NEW YORK (MainStreet) – A Gallup poll released this morning shows significant gains in consumer confidence – just as government figures show that public debt now matches the overall size of the U.S. economy.
First, the good news.
The Gallup Economic Confidence Index rose to -27, a big improvement over the -50 readings the index saw this summer. The N.J.-based polling firm says the consumer confidence numbers are at their highest levels since May 2011. The survey, which tracked a random sample of 3,428 U.S. adults from Jan. 2 to Jan. 8, saw a seven-point rise in the past week alone, and is 16 points higher since the beginning of November.
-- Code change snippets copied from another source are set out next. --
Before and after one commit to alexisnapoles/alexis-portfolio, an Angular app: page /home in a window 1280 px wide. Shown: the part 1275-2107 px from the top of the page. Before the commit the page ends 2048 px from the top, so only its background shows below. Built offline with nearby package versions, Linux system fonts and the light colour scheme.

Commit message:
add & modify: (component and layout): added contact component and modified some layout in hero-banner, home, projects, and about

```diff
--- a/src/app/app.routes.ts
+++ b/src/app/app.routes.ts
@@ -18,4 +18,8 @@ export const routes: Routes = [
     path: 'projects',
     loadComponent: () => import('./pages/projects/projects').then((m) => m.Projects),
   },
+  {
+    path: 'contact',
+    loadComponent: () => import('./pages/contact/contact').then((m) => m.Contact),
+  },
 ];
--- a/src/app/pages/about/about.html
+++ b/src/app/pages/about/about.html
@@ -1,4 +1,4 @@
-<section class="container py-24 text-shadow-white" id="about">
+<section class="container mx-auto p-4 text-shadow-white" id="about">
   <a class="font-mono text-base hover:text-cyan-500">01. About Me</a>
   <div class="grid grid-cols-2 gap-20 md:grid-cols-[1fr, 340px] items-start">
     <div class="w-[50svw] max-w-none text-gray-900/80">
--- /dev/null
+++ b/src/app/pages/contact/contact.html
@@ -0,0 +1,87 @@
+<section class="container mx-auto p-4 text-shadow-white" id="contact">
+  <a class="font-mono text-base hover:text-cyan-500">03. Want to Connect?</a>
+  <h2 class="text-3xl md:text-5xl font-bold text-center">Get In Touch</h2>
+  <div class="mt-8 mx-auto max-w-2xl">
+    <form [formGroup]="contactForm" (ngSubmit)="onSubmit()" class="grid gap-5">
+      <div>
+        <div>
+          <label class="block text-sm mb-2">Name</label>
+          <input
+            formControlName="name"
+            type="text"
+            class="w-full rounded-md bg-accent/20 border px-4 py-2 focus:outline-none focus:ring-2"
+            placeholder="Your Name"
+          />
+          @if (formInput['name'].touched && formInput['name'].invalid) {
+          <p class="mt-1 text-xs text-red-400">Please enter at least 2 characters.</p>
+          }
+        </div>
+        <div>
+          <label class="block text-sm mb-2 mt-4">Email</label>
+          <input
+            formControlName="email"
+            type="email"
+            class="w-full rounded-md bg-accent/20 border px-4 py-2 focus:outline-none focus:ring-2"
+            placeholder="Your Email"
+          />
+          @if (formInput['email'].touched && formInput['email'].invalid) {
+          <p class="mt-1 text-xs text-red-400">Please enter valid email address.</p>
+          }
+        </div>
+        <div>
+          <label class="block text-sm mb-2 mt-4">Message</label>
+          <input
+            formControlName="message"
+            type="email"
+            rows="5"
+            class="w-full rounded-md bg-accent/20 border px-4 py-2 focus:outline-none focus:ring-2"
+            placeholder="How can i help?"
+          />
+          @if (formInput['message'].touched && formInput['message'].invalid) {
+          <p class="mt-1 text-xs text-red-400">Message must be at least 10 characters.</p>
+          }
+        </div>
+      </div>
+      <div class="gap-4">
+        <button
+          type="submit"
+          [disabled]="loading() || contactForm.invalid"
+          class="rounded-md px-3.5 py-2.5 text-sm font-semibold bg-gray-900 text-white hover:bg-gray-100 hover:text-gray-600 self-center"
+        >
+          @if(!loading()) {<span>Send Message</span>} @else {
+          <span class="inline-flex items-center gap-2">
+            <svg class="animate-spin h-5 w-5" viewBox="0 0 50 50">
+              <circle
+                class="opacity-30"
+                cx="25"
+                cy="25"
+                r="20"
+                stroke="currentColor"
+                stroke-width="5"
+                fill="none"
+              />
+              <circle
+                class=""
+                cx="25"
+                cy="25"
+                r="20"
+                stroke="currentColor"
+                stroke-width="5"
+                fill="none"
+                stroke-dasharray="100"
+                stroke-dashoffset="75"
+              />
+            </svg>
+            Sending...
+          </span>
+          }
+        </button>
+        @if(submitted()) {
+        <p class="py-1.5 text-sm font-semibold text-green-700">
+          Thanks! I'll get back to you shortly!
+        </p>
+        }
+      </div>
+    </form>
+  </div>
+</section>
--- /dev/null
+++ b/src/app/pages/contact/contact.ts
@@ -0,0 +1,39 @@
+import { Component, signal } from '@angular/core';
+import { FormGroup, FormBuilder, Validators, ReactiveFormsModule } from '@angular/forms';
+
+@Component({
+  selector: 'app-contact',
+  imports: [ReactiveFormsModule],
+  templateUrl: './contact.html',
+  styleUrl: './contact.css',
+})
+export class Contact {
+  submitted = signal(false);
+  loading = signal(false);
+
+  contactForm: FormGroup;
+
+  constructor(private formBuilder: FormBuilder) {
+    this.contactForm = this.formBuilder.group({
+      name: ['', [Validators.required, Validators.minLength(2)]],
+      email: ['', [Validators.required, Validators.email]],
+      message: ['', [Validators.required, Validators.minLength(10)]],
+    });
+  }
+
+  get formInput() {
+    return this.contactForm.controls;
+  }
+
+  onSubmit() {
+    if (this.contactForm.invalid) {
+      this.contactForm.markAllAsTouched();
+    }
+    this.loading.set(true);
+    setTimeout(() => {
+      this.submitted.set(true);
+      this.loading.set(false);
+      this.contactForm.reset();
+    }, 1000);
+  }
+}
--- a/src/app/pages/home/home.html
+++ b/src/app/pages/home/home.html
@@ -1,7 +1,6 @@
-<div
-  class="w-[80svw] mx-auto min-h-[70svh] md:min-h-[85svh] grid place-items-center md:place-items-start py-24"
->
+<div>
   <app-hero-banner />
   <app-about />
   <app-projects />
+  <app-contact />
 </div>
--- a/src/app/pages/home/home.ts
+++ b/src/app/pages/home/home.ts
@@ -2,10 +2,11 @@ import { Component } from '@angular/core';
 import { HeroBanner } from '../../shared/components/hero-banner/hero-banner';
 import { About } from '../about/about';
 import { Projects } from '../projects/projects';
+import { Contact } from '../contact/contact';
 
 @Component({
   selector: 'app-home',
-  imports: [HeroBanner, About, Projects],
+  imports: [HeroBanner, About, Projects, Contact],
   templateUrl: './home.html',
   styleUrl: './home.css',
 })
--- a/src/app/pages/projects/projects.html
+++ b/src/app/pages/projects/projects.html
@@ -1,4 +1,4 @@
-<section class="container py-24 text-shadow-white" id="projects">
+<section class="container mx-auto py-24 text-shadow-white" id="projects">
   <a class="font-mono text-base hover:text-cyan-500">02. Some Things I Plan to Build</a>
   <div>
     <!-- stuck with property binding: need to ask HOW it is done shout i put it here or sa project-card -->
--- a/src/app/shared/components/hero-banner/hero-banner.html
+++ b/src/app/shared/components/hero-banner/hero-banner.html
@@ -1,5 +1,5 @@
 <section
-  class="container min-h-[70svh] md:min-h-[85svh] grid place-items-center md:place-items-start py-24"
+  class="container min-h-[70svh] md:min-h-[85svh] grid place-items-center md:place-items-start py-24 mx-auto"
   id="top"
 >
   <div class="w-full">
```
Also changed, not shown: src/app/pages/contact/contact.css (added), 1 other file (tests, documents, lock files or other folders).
As always with these kinds of polls, you need to take the results with a grain of salt. In relative terms, Americans are far and away still down on the economy, it’s just that a few more are finally starting to see the clouds lifting. For example, Gallup reports that 11% of Americans say the economy is either “good” or “excellent,” while 44% rate it as “poor.”
Still, progress is progress, and consumer sentiment is tacking higher these days, although Gallup does a fair job of pointing out that consumer confidence is a fragile beast.
“The decline in the government’s U.S. unemployment rate – from 9.2% in late August to 8.5% in December as measured by Gallup – helped lift Americans' economic mood at the end of 2011, and any setbacks in that area could be equally effective at stifling it,” Gallup’s Lydia Saad wrote in a report on the poll findings. “Also, rising gas prices, political conflict in Washington over payroll taxes and the debt ceiling, and continued softness in housing all represent potential drags on consumer optimism.”
But just as Americans may be showing some slivers of optimism about the economy, out comes data from the federal government that shows the national debt is now as large as the entire U.S. economy. The amount of money owed by Uncle Sam has crested $15.23 trillion, which roughly matches the $15.17 trillion in the entire value of goods and services generated in the U.S. as of September 2011.
Furthermore, the longer-term outlook shows that the national debt will grow faster than the U.S. economy. In fact, the U.S. economy would have to grow at a 6% rate just to keep up (right now, gross domestic product is averaging about 2% annually, and from 1947 to 2011, it’s only averaged 3.28%, according to the financial website TradingEconomics.com).
If you think that’s bad, the numbers could get even worse. The White House’s own numbers show the national debt exceeding $26 trillion 10 years from now – a mind-boggling number by any measure.
It seems that while consumer confidence is rising, a looming shadow may be rising even higher.